I stood and watched, laughing, chattering and singing with Liss to fill the empty space as she rolled with the pin. My job was completed, my efforts spent, so I stood, smiled, talked and sang.

The first time around, I’d made a mistake; I’d tried to fill my idle hands, gingerly cradling a wrapper and stuffing it with yak. It had gone poorly.

My crimping had been the true catastrophe. I had laughed to shield my embarrassment, proudly holding my uncooked misfit dumpling in one palm, while Liss giggled and Ama laughed too, Ama giving me a positive thumbs up as I carefully placed it on the perforated metal tray. It had managed – barely – to keep closed during the steaming process, hidden among the other dumplings like a black sheep among the herd. Wait- not a black sheep, no. An identically colored sheep with unfortunately misshapen wool was a more apt description.

The second time around, I was more willing to avoid ostentatious mistakes and keep to what I was good at. Namely, singing songs and talking at Ama to boost morale.

And this time around, we hadn’t needed to ask to help. Ama had gestured us over, pointing at the wooden cutting board, the steaming basket, and the dough in obvious pantomime. Melissa and I – pleasantly surprised – stood, put down our books, and rolled up our sleeves to help.

Our situation – helping Ama make dumplings on the Tibetan Plateau – seemed vastly more personal than it felt technical. Our skills were limited, but our will to succeed and desire to help overcame our inexperience, shining through in our song, our talk, and our hands washed in freezing cold water.

When we ate, that first and uncertain time, Ama’s first move was to reach into the basket with smiling deliberacy. When she pulled out that misshapen, ugly dumpling, I grimaced and shook my head, pleading with her halfheartedly in English to ignore it and eat a prettier, better dumpling. The ingredients were the same, I knew, but its appearance was… bad.

She ignored me and bit into it without hesitation, chewing thoughtfully from her seat next to the stove. I held my breath.
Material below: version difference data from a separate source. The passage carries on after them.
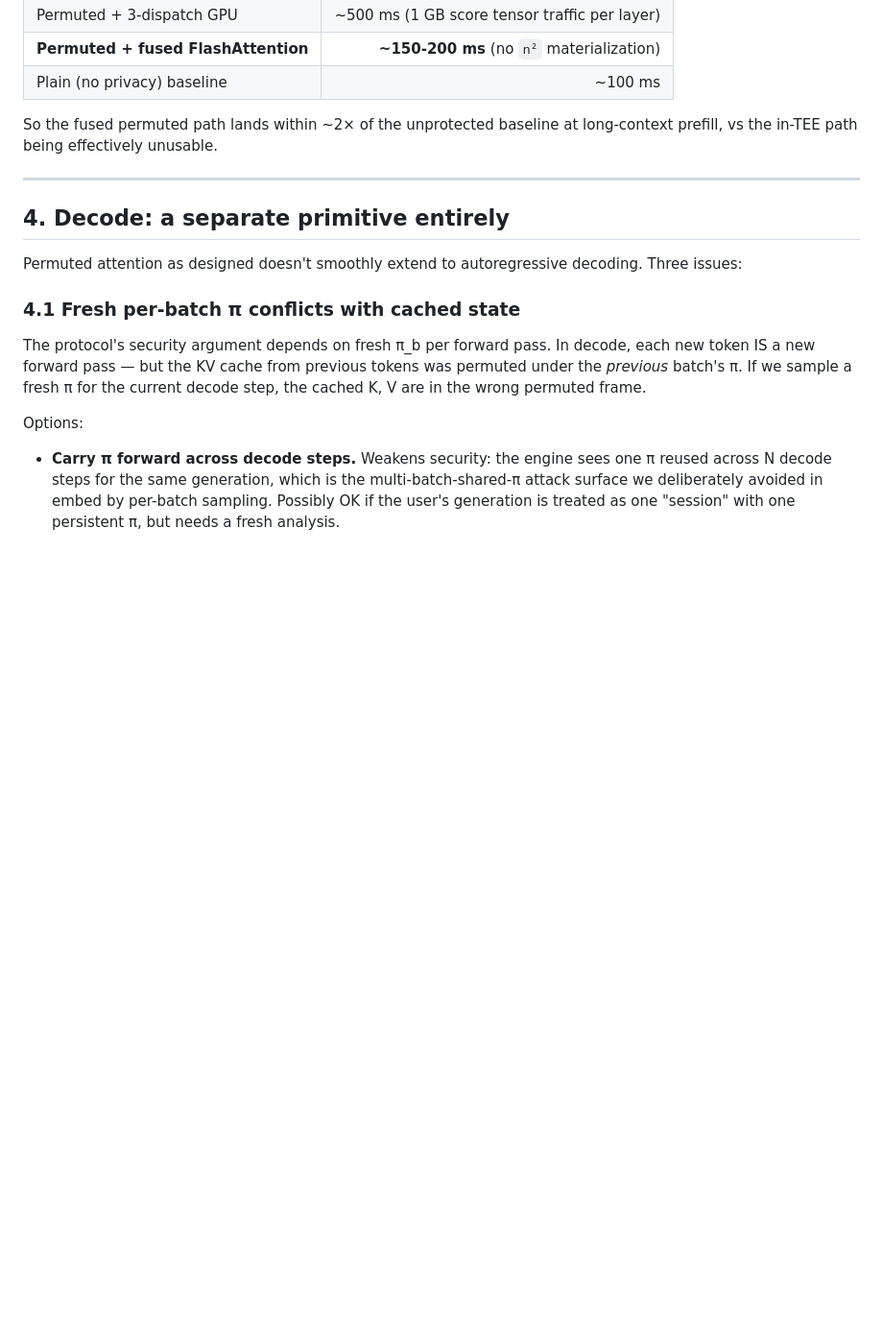
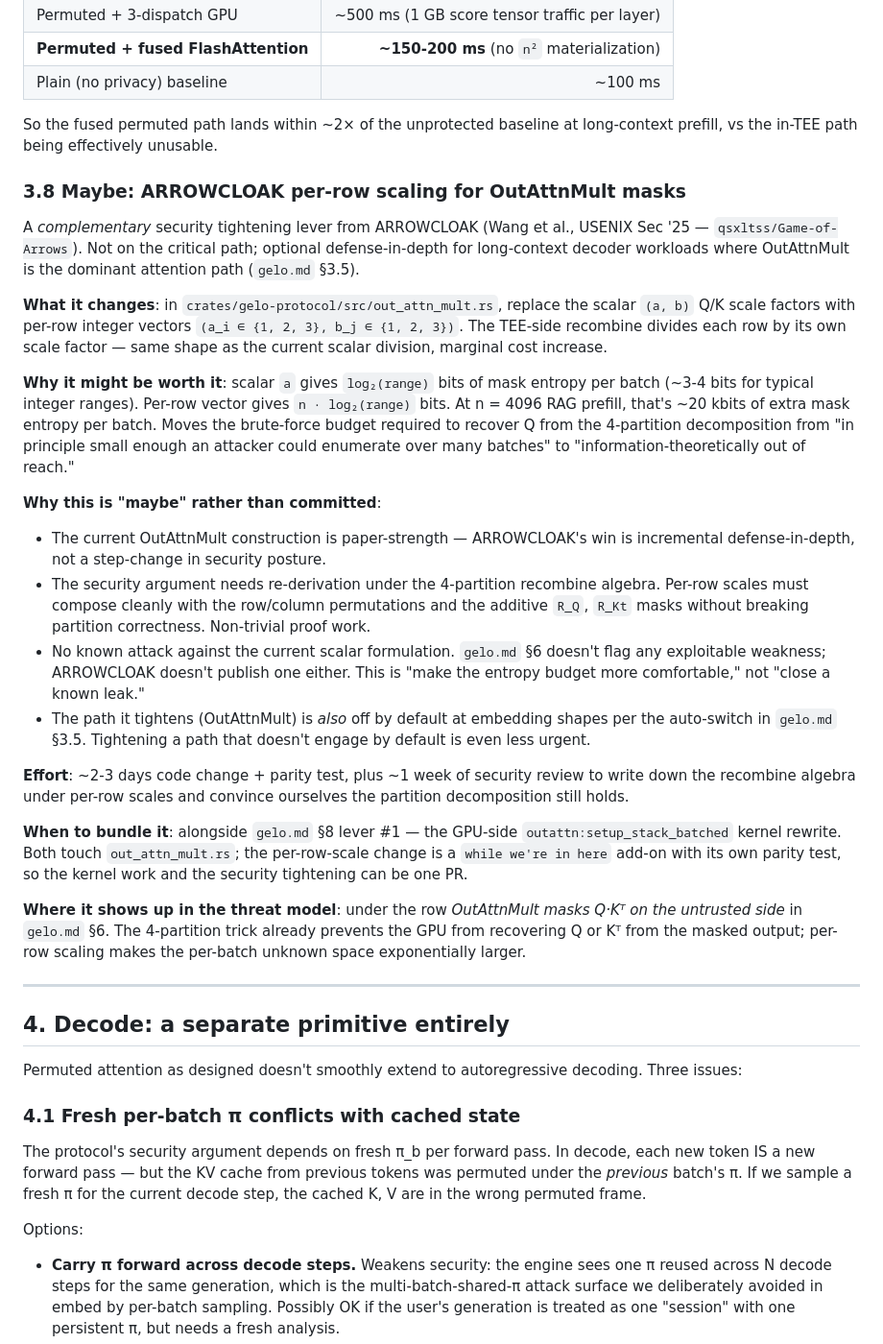
Before and after one commit to nulltea/gelo-lightrag, a Markdown page: docs/prototype/gelo-llm.md, the part around the change. Shown at 96% size. GitHub-like rendering; blank space fills up the shorter version.

Commit message:
docs(gelo,gelo-llm): add SCX-stateless-mask and ARROWCLOAK-per-row-scale levers
Two research-derived optimizations documented as future work, placed
where their workload affinities live:

gelo.md §8 (Highest-impact next levers): adds lever #6 — stateless
mask derivation via HKDF (from SCX, SIGCOMM '25). Replaces the
per-instance ChaCha20Rng state with HKDF-derived per-request seeds
keyed on attested session state, unlocking:
  - horizontal CVM-pool scaling
  - attestation-bound mask audit by relying parties
  - replay binding (mask state tied to attestation report)
Security equivalent (Haar-uniform draw preserved), performance
neutral. 2-3 day effort. Skippable for single-tenant; required for
multi-tenant cloud serving.

gelo-llm.md §3.8 (new "maybe" subsection): adds ARROWCLOAK-style
per-row integer scaling for OutAttnMult masks (from
qsxltss/Game-of-Arrows, USENIX Sec '25). Replaces scalar (a, b)
with per-row vectors (a_i, b_j ∈ {1,2,3}), raising the per-batch
mask entropy from ~3-4 bits to ~n·log₂(range) bits. Explicitly
labeled "maybe" because:
  - the current scalar construction is paper-strength; ARROWCLOAK
    is incremental defense-in-depth, not closing a known leak
  - 4-partition recombine algebra needs re-derivation under per-row
    scales (~1 week security review)
  - OutAttnMult is the long-context path; relevant only when LLM
    serving lands
Bundle with gelo.md lever #1 (GPU-side OutAttnMult kernel rewrite).

Co-Authored-By: Claude Opus 4.7 <noreply@anthropic.com>

```diff
--- a/docs/prototype/gelo-llm.md
+++ b/docs/prototype/gelo-llm.md
@@ -323,6 +323,62 @@ causal upstream, option (1) is free.
 So the fused permuted path lands within ~2× of the unprotected baseline at
 long-context prefill, vs the in-TEE path being effectively unusable.
 
+### 3.8 Maybe: ARROWCLOAK per-row scaling for OutAttnMult masks
+
+A *complementary* security tightening lever from ARROWCLOAK
+(Wang et al., USENIX Sec '25 — `qsxltss/Game-of-Arrows`). Not on the
+critical path; optional defense-in-depth for long-context decoder
+workloads where OutAttnMult is the dominant attention path
+(`gelo.md` §3.5).
+
+**What it changes**: in `crates/gelo-protocol/src/out_attn_mult.rs`,
+replace the scalar `(a, b)` Q/K scale factors with per-row integer
+vectors `(a_i ∈ {1, 2, 3}, b_j ∈ {1, 2, 3})`. The TEE-side recombine
+divides each row by its own scale factor — same shape as the current
+scalar division, marginal cost increase.
+
+**Why it might be worth it**: scalar `a` gives `log₂(range)` bits of
+mask entropy per batch (~3-4 bits for typical integer ranges). Per-row
+vector gives `n · log₂(range)` bits. At n = 4096 RAG prefill, that's
+~20 kbits of extra mask entropy per batch. Moves the brute-force budget
+required to recover Q from the 4-partition decomposition from "in
+principle small enough an attacker could enumerate over many batches"
+to "information-theoretically out of reach."
+
+**Why this is "maybe" rather than committed**:
+
+- The current OutAttnMult construction is paper-strength —
+  ARROWCLOAK's win is incremental defense-in-depth, not a
+  step-change in security posture.
+- The security argument needs re-derivation under the 4-partition
+  recombine algebra. Per-row scales must compose cleanly with the
+  row/column permutations and the additive `R_Q`, `R_Kt` masks
+  without breaking partition correctness. Non-trivial proof work.
+- No known attack against the current scalar formulation. `gelo.md`
+  §6 doesn't flag any exploitable weakness; ARROWCLOAK doesn't
+  publish one either. This is "make the entropy budget more
+  comfortable," not "close a known leak."
+- The path it tightens (OutAttnMult) is *also* off by default at
+  embedding shapes per the auto-switch in `gelo.md` §3.5. Tightening
+  a path that doesn't engage by default is even less urgent.
+
+**Effort**: ~2-3 days code change + parity test, plus ~1 week of
+security review to write down the recombine algebra under per-row
+scales and convince ourselves the partition decomposition still
+holds.
+
+**When to bundle it**: alongside `gelo.md` §8 lever #1 — the
+GPU-side `outattn:setup_stack_batched` kernel rewrite. Both touch
+`out_attn_mult.rs`; the per-row-scale change is a `while we're in
+here` add-on with its own parity test, so the kernel work and the
+security tightening can be one PR.
+
+**Where it shows up in the threat model**: under the row
+*OutAttnMult masks Q·Kᵀ on the untrusted side* in `gelo.md` §6.
+The 4-partition trick already prevents the GPU from recovering Q
+or Kᵀ from the masked output; per-row scaling makes the per-batch
+unknown space exponentially larger.
+
 ---
 
 ## 4. Decode: a separate primitive entirely
```
Also changed, not shown: docs/prototype/gelo.md (+32 -0 lines).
“Shum ge,” she said, smiling as she chewed. In her hand, my single dumpling was held; a single bite taken out of it, desired. Wanted.

Delicious, she’d said.

“Gwa deng chie,” I said, grinning. Thank you.

In the end, an ugly dumpling doesn’t need to grow up into a beautiful dumpling to be wanted. Sometimes, and ugly dumpling is just a dumpling, flaws and all, made all the more wonderful by its ugliness and imperfections. My inexperienced hands made something special; and Ama made the choice to seek that ugly dumpling out, to eat it first and smile and tell me “shum ge.”

All I could say, in the end, was thank you.